Modification records

*****

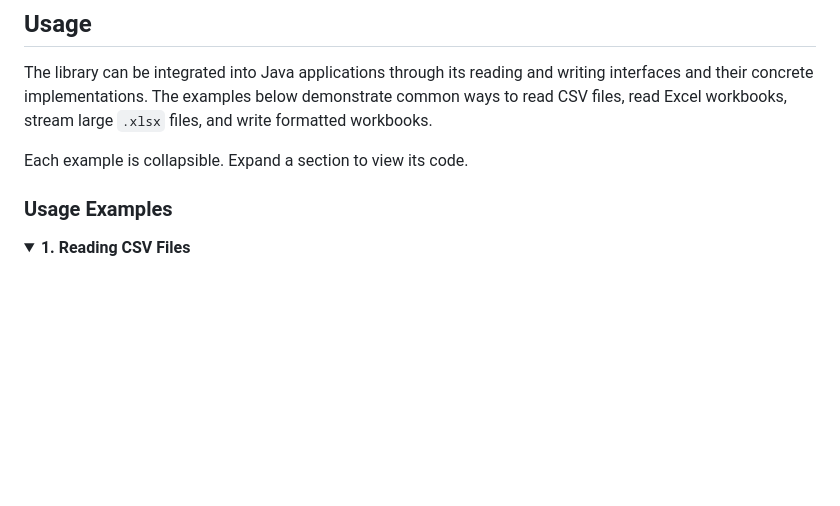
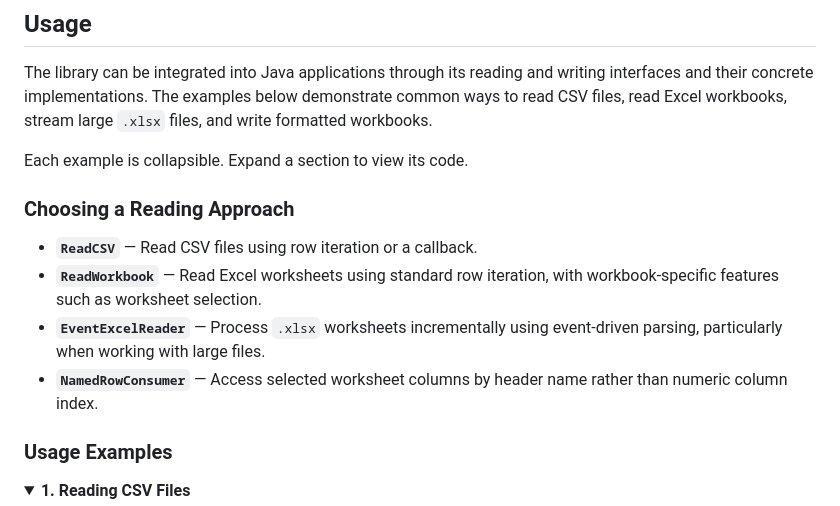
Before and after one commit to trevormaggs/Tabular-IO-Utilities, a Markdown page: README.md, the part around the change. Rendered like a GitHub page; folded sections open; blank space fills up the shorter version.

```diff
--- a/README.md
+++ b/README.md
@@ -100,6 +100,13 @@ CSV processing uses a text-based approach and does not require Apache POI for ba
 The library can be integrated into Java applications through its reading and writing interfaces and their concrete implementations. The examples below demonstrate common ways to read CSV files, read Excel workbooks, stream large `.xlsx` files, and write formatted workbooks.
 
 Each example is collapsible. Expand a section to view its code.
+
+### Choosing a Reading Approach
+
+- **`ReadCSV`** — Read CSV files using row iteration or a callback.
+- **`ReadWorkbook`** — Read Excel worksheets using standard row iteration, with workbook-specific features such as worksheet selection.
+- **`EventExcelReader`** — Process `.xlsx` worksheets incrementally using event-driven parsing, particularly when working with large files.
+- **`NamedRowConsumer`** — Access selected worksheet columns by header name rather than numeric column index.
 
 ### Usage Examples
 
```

*****

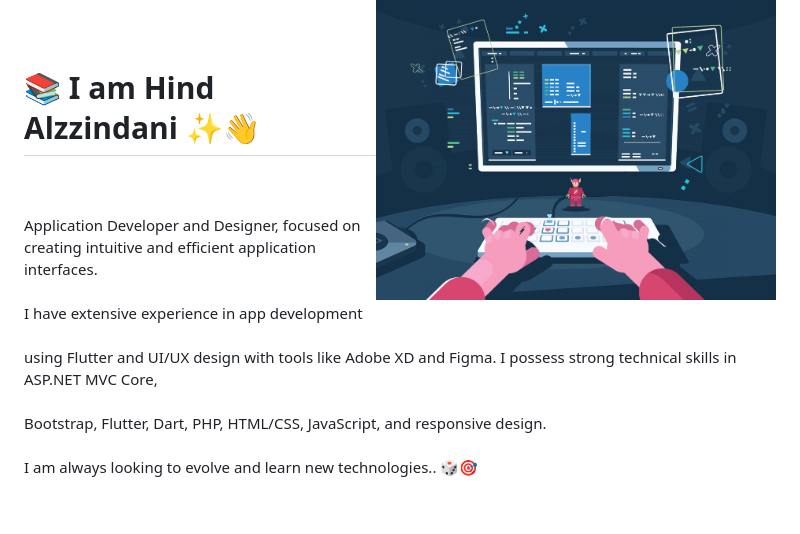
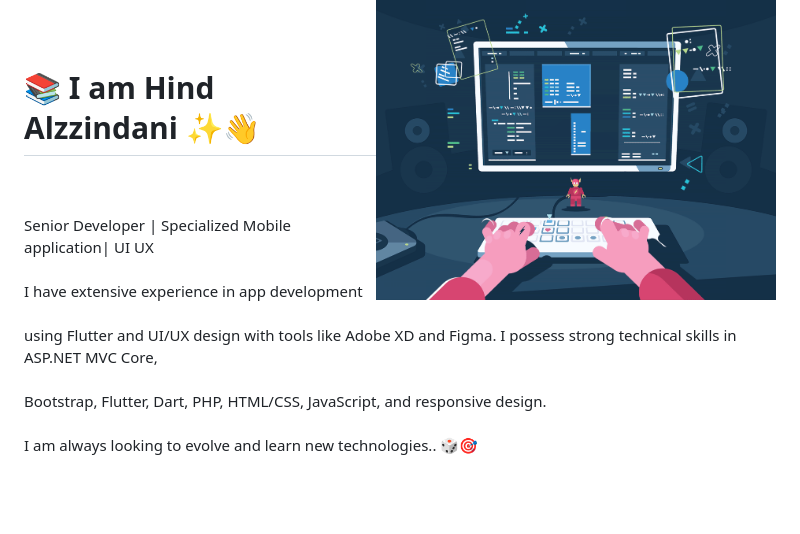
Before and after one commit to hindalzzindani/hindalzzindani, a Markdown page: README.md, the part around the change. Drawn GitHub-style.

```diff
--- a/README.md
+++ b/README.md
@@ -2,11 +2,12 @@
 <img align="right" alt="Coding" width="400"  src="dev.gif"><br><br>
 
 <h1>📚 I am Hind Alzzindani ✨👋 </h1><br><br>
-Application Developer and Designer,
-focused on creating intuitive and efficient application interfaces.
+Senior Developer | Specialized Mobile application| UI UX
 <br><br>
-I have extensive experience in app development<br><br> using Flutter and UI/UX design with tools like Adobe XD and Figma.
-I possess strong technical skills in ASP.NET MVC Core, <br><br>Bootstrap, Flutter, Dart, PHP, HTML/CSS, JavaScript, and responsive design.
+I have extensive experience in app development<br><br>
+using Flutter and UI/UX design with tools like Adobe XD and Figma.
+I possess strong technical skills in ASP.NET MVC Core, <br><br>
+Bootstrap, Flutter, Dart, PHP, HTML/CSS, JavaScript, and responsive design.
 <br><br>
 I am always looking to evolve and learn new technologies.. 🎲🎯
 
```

*****

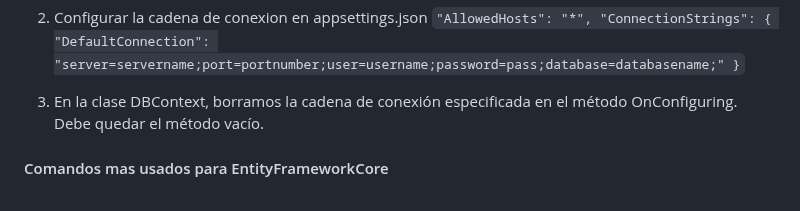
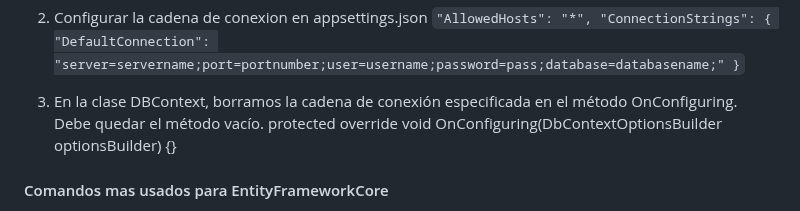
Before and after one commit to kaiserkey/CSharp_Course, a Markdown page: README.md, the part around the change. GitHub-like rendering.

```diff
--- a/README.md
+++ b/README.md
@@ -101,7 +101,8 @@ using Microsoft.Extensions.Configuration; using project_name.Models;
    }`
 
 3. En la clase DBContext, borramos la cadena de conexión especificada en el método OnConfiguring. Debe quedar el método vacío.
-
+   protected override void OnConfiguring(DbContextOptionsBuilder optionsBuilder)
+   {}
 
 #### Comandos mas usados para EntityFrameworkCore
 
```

*****

For every line of the records that has the word "development" in it, make a copy.

EXERCISE ANSWER:
-I have extensive experience in app development<br><br> using Flutter and UI/UX design with tools like Adobe XD and Figma.
+I have extensive experience in app development<br><br>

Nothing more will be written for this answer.